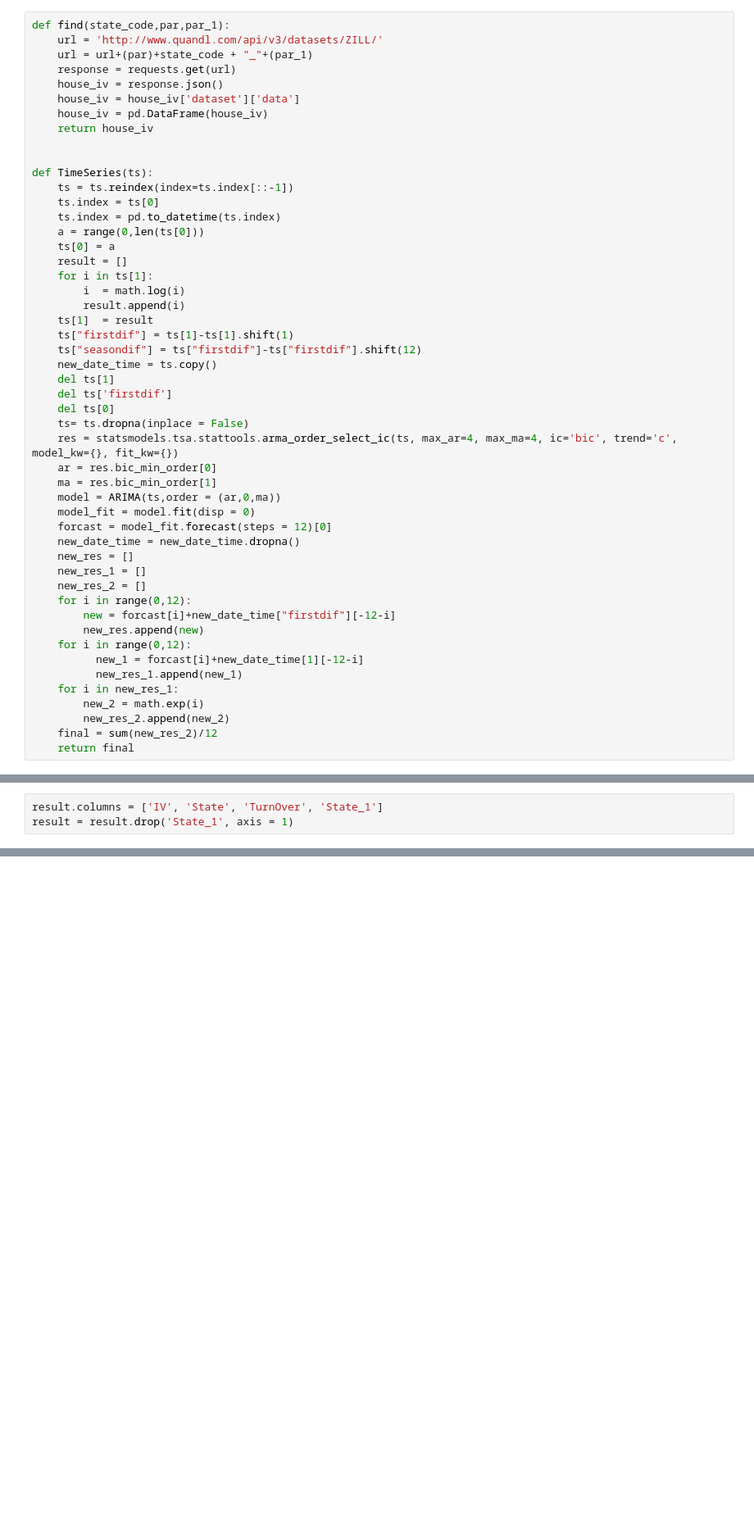
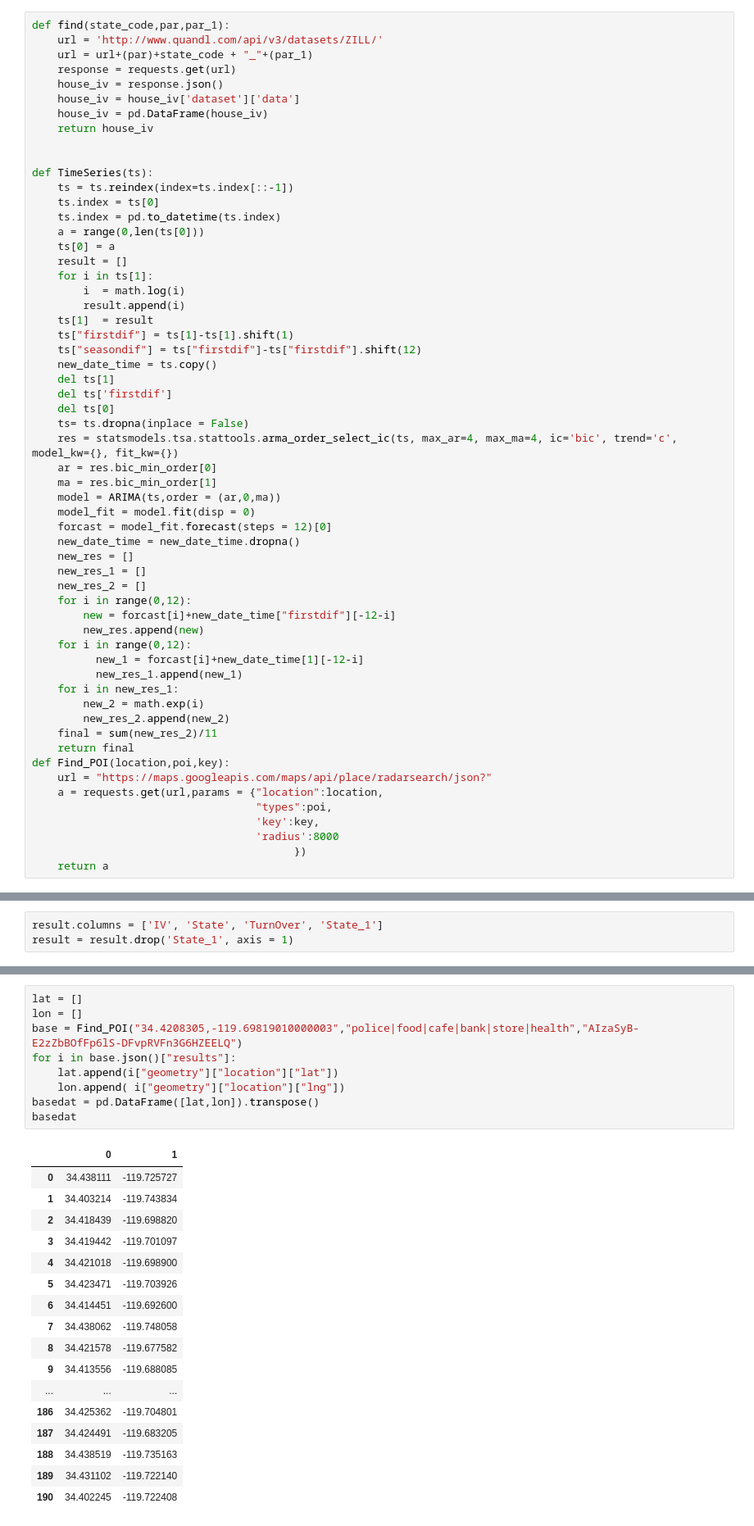
Before and after one commit to lizhihao1212/Final-Project, a Jupyter notebook: project.ipynb, the cells around one changed output, grey strips where cells are left out. Shown at 82% size. Saved outputs shown, nothing was run; the diff lists cells and outputs as text; blank space fills up the shorter version.

```diff
--- a/project.ipynb
+++ b/project.ipynb
@@ -132,8 +132,16 @@ def TimeSeries(ts):
     for i in new_res_1:
         new_2 = math.exp(i)
         new_res_2.append(new_2)
-    final = sum(new_res_2)/12
+    final = sum(new_res_2)/11
     return final
+def Find_POI(location,poi,key):
+    url = "https://maps.googleapis.com/maps/api/place/radarsearch/json?"
+    a = requests.get(url,params = {"location":location,
+                                   "types":poi,
+                                   'key':key,
+                                   'radius':8000
+                                         })
+    return a
 # %%
 resurl = []
 Final_res = []
@@ -254,0 +271,27 @@ plt.show()
+# %%
+lat = []
+lon = []
+base = Find_POI("34.4208305,-119.69819010000003","police|food|cafe|bank|store|health","AIzaSyB-E2zZbBOfFp6lS-DFvpRVFn3G6HZEELQ")
+for i in base.json()["results"]:
+    lat.append(i["geometry"]["location"]["lat"])
+    lon.append( i["geometry"]["location"]["lng"])
+basedat = pd.DataFrame([lat,lon]).transpose()
+basedat
+# %% [output]
+|  | 0 | 1 |
+| 0 | 34.438111 | -119.725727 |
+| 1 | 34.403214 | -119.743834 |
+| 2 | 34.418439 | -119.698820 |
+| 3 | 34.419442 | -119.701097 |
+| 4 | 34.421018 | -119.698900 |
+| 5 | 34.423471 | -119.703926 |
+| 6 | 34.414451 | -119.692600 |
+| 7 | 34.438062 | -119.748058 |
+| 8 | 34.421578 | -119.677582 |
+| 9 | 34.413556 | -119.688085 |
+| ... | ... | ... |
+| 186 | 34.425362 | -119.704801 |
+| 187 | 34.424491 | -119.683205 |
+| 188 | 34.438519 | -119.735163 |
+| 189 | 34.431102 | -119.722140 |
+| 190 | 34.402245 | -119.722408 |
```
Also changed, not shown: parts of 4 cells of this notebook.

————————

* Your goal:
Determine how many lines in the preceding records include the word "output". The answer is that number alone.

* Task solution:
2